OTTAWA — The Trudeau government appears to have given aerospace giant Boeing the cold shoulder in Paris — the latest sign that the Liberal government’s plan to buy Super Hornet fighter jets could be on the rocks.
Three cabinet ministers are in the French capital this week to promote Canada’s aerospace sector and meet various companies at the Paris Air Show, one of the largest such exhibitions in the world.
Those meetings included discussions with Lockheed Martin, which is hoping its F-35 stealth fighter will replace Canada’s aging fleet of CF-18s whenever a competition is launched.
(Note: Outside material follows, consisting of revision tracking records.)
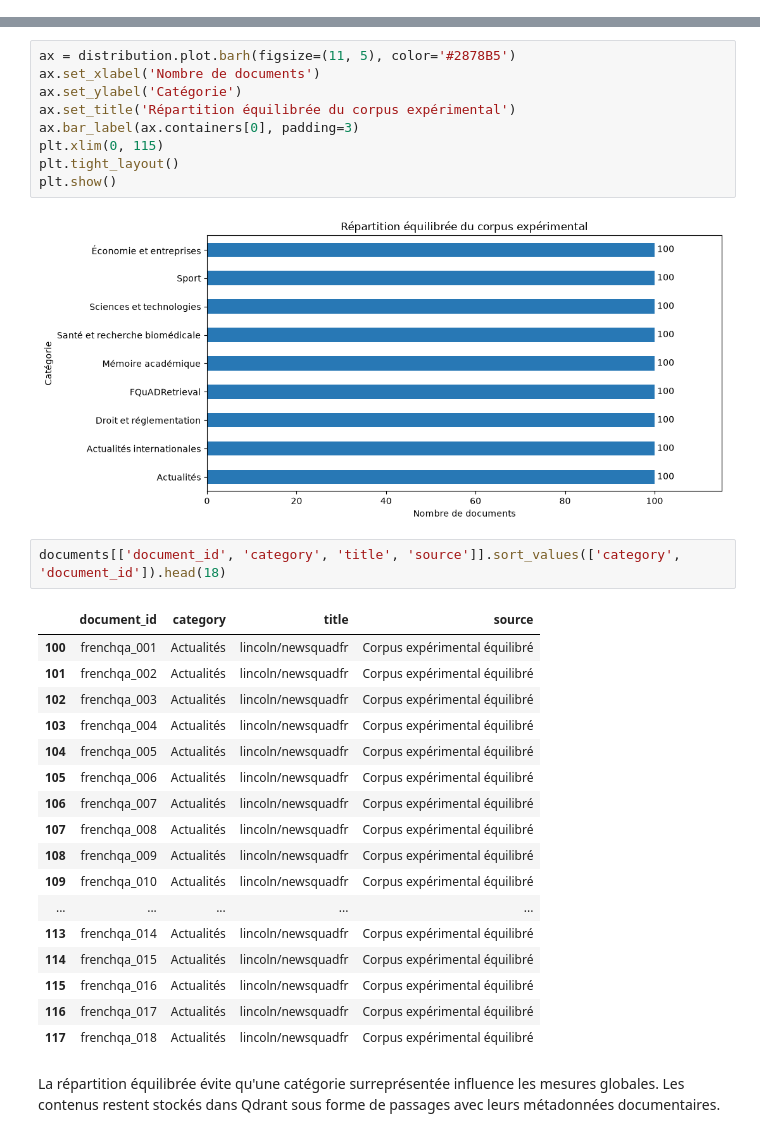
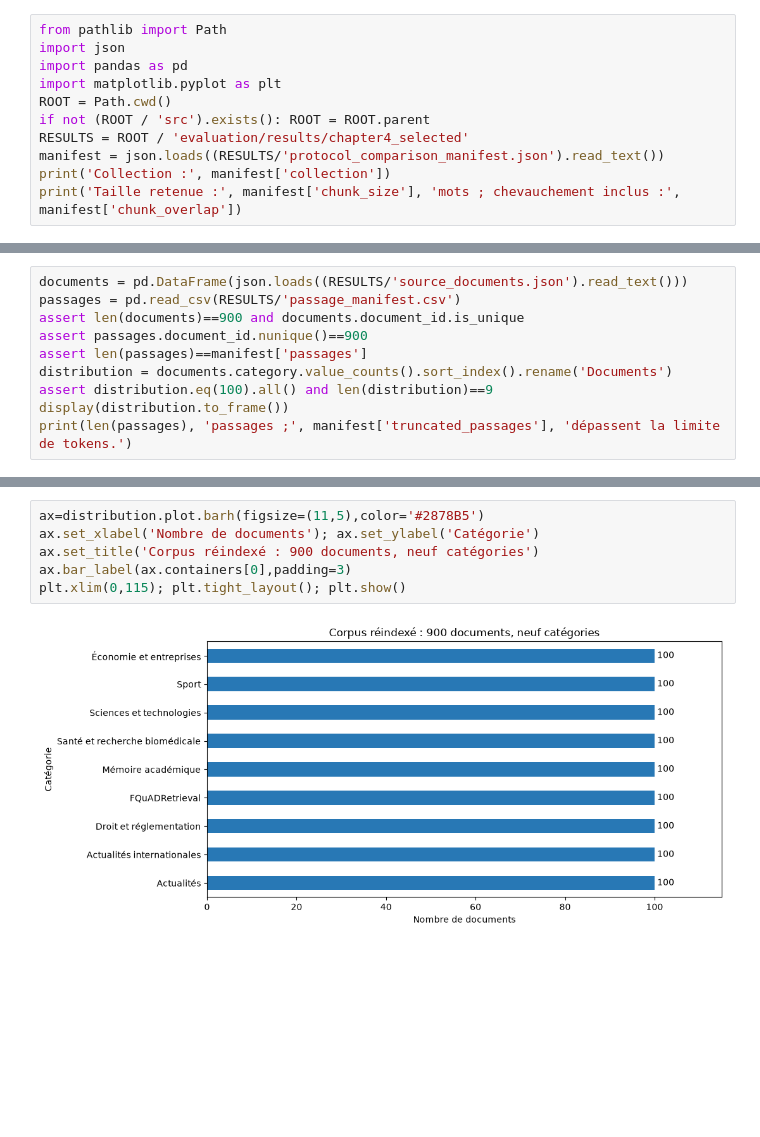
Before and after one commit to Kouraogo22/Projet_vectoriel-, a Jupyter notebook: notebooks/exploration.ipynb, the cells around one changed output, grey strips where cells are left out. Drawn from its saved outputs; the diff is of its cells as text; blank space fills up the shorter version.

```diff
--- a/notebooks/exploration.ipynb
+++ b/notebooks/exploration.ipynb
@@ -49,0 +5,11 @@ Contrôle validé : 100 documents sont disponibles dans chaque catégorie.
+# %%
+from pathlib import Path
+import json
+import pandas as pd
+import matplotlib.pyplot as plt
+ROOT = Path.cwd()
+if not (ROOT / 'src').exists(): ROOT = ROOT.parent
+RESULTS = ROOT / 'evaluation/results/chapter4_selected'
+manifest = json.loads((RESULTS/'protocol_comparison_manifest.json').read_text())
+print('Collection :', manifest['collection'])
+print('Taille retenue :', manifest['chunk_size'], 'mots ; chevauchement inclus :', manifest['chunk_overlap'])
@@ -49,0 +19,10 @@ Contrôle validé : 100 documents sont disponibles dans chaque catégorie.
+# %%
+documents = pd.DataFrame(json.loads((RESULTS/'source_documents.json').read_text()))
+passages = pd.read_csv(RESULTS/'passage_manifest.csv')
+assert len(documents)==900 and documents.document_id.is_unique
+assert passages.document_id.nunique()==900
+assert len(passages)==manifest['passages']
+distribution = documents.category.value_counts().sort_index().rename('Documents')
+assert distribution.eq(100).all() and len(distribution)==9
+display(distribution.to_frame())
+print(len(passages), 'passages ;', manifest['truncated_passages'], 'dépassent la limite de tokens.')
@@ -50,33 +42,8 @@ Contrôle validé : 100 documents sont disponibles dans chaque catégorie.
 # %%
-ax = distribution.plot.barh(figsize=(11, 5), color='#2878B5')
-ax.set_xlabel('Nombre de documents')
-ax.set_ylabel('Catégorie')
-ax.set_title('Répartition équilibrée du corpus expérimental')
-ax.bar_label(ax.containers[0], padding=3)
-plt.xlim(0, 115)
-plt.tight_layout()
-plt.show()
+ax=distribution.plot.barh(figsize=(11,5),color='#2878B5')
+ax.set_xlabel('Nombre de documents'); ax.set_ylabel('Catégorie')
+ax.set_title('Corpus réindexé : 900 documents, neuf catégories')
+ax.bar_label(ax.containers[0],padding=3)
+plt.xlim(0,115); plt.tight_layout(); plt.show()
 # %% [output]
-[figure, old version]
+[figure, new version]
-# %%
-documents[['document_id', 'category', 'title', 'source']].sort_values(['category', 'document_id']).head(18)
-# %% [output]
-|  | document_id | category | title | source |
-| 100 | frenchqa_001 | Actualités | lincoln/newsquadfr | Corpus expérimental équilibré |
-| 101 | frenchqa_002 | Actualités | lincoln/newsquadfr | Corpus expérimental équilibré |
-| 102 | frenchqa_003 | Actualités | lincoln/newsquadfr | Corpus expérimental équilibré |
-| 103 | frenchqa_004 | Actualités | lincoln/newsquadfr | Corpus expérimental équilibré |
-| 104 | frenchqa_005 | Actualités | lincoln/newsquadfr | Corpus expérimental équilibré |
-| 105 | frenchqa_006 | Actualités | lincoln/newsquadfr | Corpus expérimental équilibré |
-| 106 | frenchqa_007 | Actualités | lincoln/newsquadfr | Corpus expérimental équilibré |
-| 107 | frenchqa_008 | Actualités | lincoln/newsquadfr | Corpus expérimental équilibré |
-| 108 | frenchqa_009 | Actualités | lincoln/newsquadfr | Corpus expérimental équilibré |
-| 109 | frenchqa_010 | Actualités | lincoln/newsquadfr | Corpus expérimental équilibré |
-| ... | ... | ... | ... | ... |
-| 113 | frenchqa_014 | Actualités | lincoln/newsquadfr | Corpus expérimental équilibré |
-| 114 | frenchqa_015 | Actualités | lincoln/newsquadfr | Corpus expérimental équilibré |
-| 115 | frenchqa_016 | Actualités | lincoln/newsquadfr | Corpus expérimental équilibré |
-| 116 | frenchqa_017 | Actualités | lincoln/newsquadfr | Corpus expérimental équilibré |
-| 117 | frenchqa_018 | Actualités | lincoln/newsquadfr | Corpus expérimental équilibré |
-# %% [markdown]
-La répartition équilibrée évite qu'une catégorie surreprésentée influence les mesures globales. Les contenus restent stockés dans Qdrant sous forme de passages avec leurs métadonnées documentaires.
```
Also changed, not shown: parts of 6 cells of this notebook, 12 other files.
Meetings between Canadian officials and three other fighter-jet makers — French firm Dassault, Sweden’s Saab and European consortium Eurofighter — were also scheduled.
But in separate interviews, Transport Minister Marc Garneau and Economic Development Minister Navdeep Bains said there were no plans to sit down with Boeing officials.
Bains specifically cited Boeing’s complaints to the U.S. Commerce Department about Canadian rival Bombardier as the reason for the snub.
“We think that approach makes no sense, and we’ve been very clear about the fact that we reject those allegations that they’re making,” Bains said by telephone.
“Hence that is why we didn’t engage with Boeing at this stage.”
Boeing also had its invitation to a reception hosted by Canadian Ambassador to France Lawrence Cannon rescinded, said one source who spoke on condition of anonymity due to the sensitivity of the matter.
Global Affairs Canada did not respond to a request for comment.
The government announced last November it would purchase 18 “interim” Super Hornets to fill a critical shortage of fighter jets until a full competition to replace Canada’s entire CF-18 fleet could be run starting in 2019.
The government said at the time that the Super Hornet was the only aircraft able to meet its immediate requirements, including being a mature design compatible with U.S. fighters.
But that was before Boeing lodged a complaint with the U.S. Commerce Department, alleging Quebec-based Bombardier was selling its CSeries jet liners at an unfair price with assistance from federal government subsidies.
American authorities are currently investigating the complaint and are expected to decide in the coming weeks or months whether to penalize Bombardier with fines or tariffs.
The Liberal government expressed its displeasure with Boeing by threatening to scrap the planned Super Hornet purchase, which Garneau said Monday is currently on hold.
“The requirement is there,” Garneau said of the need for interim fighter jets, “but our particular discussions with Boeing have been put on hold. So we’ll see what happens in the coming weeks over this.”
The ministers said all options are on the table when it comes to obtaining interim fighters, though Bains said it was premature to start having specific discussions with Lockheed or any other company.
Bains said much of his talks with Lockheed instead revolved around potential opportunities for the company to partner with Canada on space-based projects.
“We’re in the process of developing a long-term space strategy,” he said. “And we want to work with Lockheed Martin because they have some outstanding” industrial participation in Canada.
Bains and Garneau actually had a chance to walk through a Bombardier’s CSeries passenger jet, which was being displayed by Air Baltic, one of the first companies to operate the Canadian-made planes.
“When I was there, it seemed to be getting some interest,” Garneau said. “I’m very proud that Canada started from scratch and put together really the best plane in its class in the world.”
The federal government announced in February plans to lend Bombardier more than $370 million to help its aircraft division, which was on top of a $1-billion investment by the Quebec government.
Both ministers touted Canada’s aerospace industry as a world leader in the interviews, a message they said is evident by the fact the Canadian delegation to Paris is comprised of 420 individuals from 110 companies.